»»

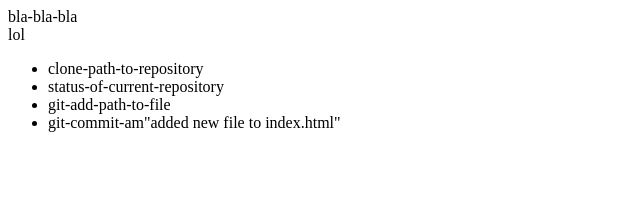
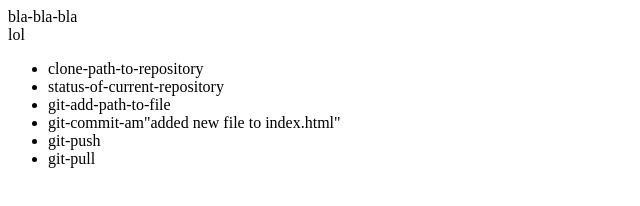
Before and after one commit to Valhom/git-lesson, a plain HTML site: page index.html in a window 1280 px wide. Shown: the whole page, without its empty margins (0-640 px from the left). Drawn offline with Linux system fonts and the light colour scheme.

Commit message:
added two lines

```diff
--- a/index.html
+++ b/index.html
@@ -11,5 +11,7 @@
         <li>status-of-current-repository</li>
         <li>git-add-path-to-file</li>
         <li>git-commit-am"added new file to index.html"</li>
+	<li>git-push</li>
+	<li>git-pull</li>
     </ul>
 </div>
```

««

▶ **Task details**
Would you mind returning each entry above word for word, skipping the images?

▶ **Exercise solution**
Before and after one commit to Valhom/git-lesson, a plain HTML site: page index.html in a window 1280 px wide. Shown: the whole page, without its empty margins (0-640 px from the left). Drawn offline with Linux system fonts and the light colour scheme.

Commit message:
added two lines

```diff
--- a/index.html
+++ b/index.html
@@ -11,5 +11,7 @@
         <li>status-of-current-repository</li>
         <li>git-add-path-to-file</li>
         <li>git-commit-am"added new file to index.html"</li>
+	<li>git-push</li>
+	<li>git-pull</li>
     </ul>
 </div>
```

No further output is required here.